>>>
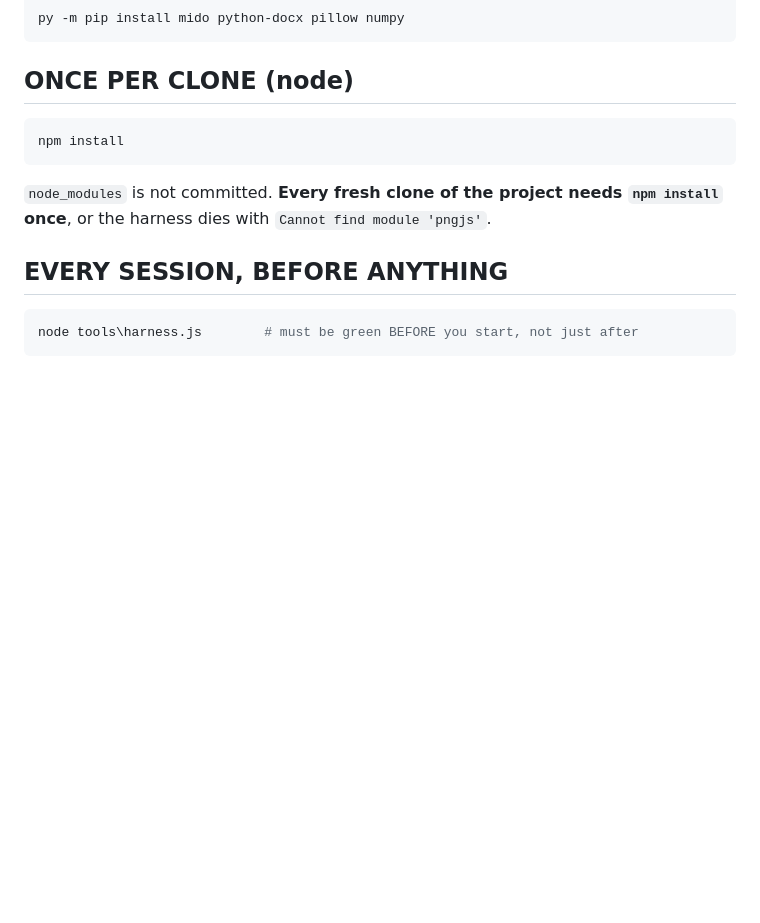
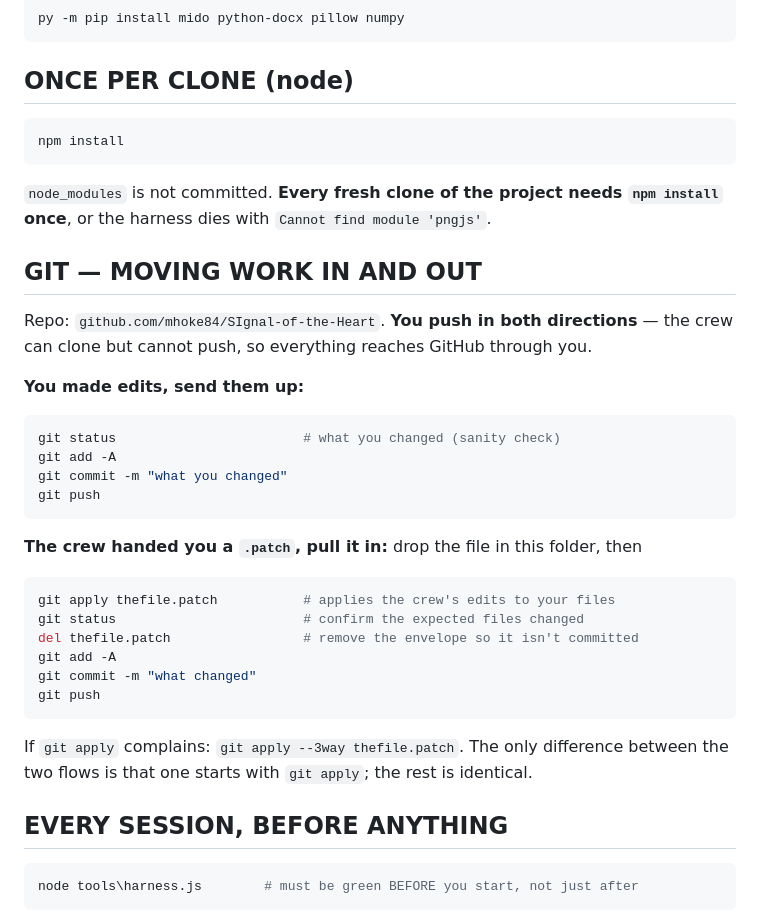
Before and after one commit to mhoke84/SIgnal-of-the-Heart, a Markdown page: CHEATSHEET.md, the part around the change. GitHub-like rendering; blank space fills up the shorter version.

Commit message:
Cheat sheet: add git in/out workflow

````diff
--- a/CHEATSHEET.md
+++ b/CHEATSHEET.md
@@ -15,6 +15,30 @@ npm install
 ```
 `node_modules` is not committed. **Every fresh clone of the project needs
 `npm install` once**, or the harness dies with `Cannot find module 'pngjs'`.
+
+## GIT — MOVING WORK IN AND OUT
+Repo: `github.com/mhoke84/SIgnal-of-the-Heart`. **You push in both directions** —
+the crew can clone but cannot push, so everything reaches GitHub through you.
+
+**You made edits, send them up:**
+```powershell
+git status                        # what you changed (sanity check)
+git add -A
+git commit -m "what you changed"
+git push
+```
+
+**The crew handed you a `.patch`, pull it in:** drop the file in this folder, then
+```powershell
+git apply thefile.patch           # applies the crew's edits to your files
+git status                        # confirm the expected files changed
+del thefile.patch                 # remove the envelope so it isn't committed
+git add -A
+git commit -m "what changed"
+git push
+```
+If `git apply` complains: `git apply --3way thefile.patch`. The only difference
+between the two flows is that one starts with `git apply`; the rest is identical.
 
 ## EVERY SESSION, BEFORE ANYTHING
 ```powershell
````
<<<
→ **What you have to do**
Give the entries above again word for word, without the pictures.

→ **Task answer**
Before and after one commit to mhoke84/SIgnal-of-the-Heart, a Markdown page: CHEATSHEET.md, the part around the change. GitHub-like rendering; blank space fills up the shorter version.

Commit message:
Cheat sheet: add git in/out workflow

````diff
--- a/CHEATSHEET.md
+++ b/CHEATSHEET.md
@@ -15,6 +15,30 @@ npm install
 ```
 `node_modules` is not committed. **Every fresh clone of the project needs
 `npm install` once**, or the harness dies with `Cannot find module 'pngjs'`.
+
+## GIT — MOVING WORK IN AND OUT
+Repo: `github.com/mhoke84/SIgnal-of-the-Heart`. **You push in both directions** —
+the crew can clone but cannot push, so everything reaches GitHub through you.
+
+**You made edits, send them up:**
+```powershell
+git status                        # what you changed (sanity check)
+git add -A
+git commit -m "what you changed"
+git push
+```
+
+**The crew handed you a `.patch`, pull it in:** drop the file in this folder, then
+```powershell
+git apply thefile.patch           # applies the crew's edits to your files
+git status                        # confirm the expected files changed
+del thefile.patch                 # remove the envelope so it isn't committed
+git add -A
+git commit -m "what changed"
+git push
+```
+If `git apply` complains: `git apply --3way thefile.patch`. The only difference
+between the two flows is that one starts with `git apply`; the rest is identical.
 
 ## EVERY SESSION, BEFORE ANYTHING
 ```powershell
````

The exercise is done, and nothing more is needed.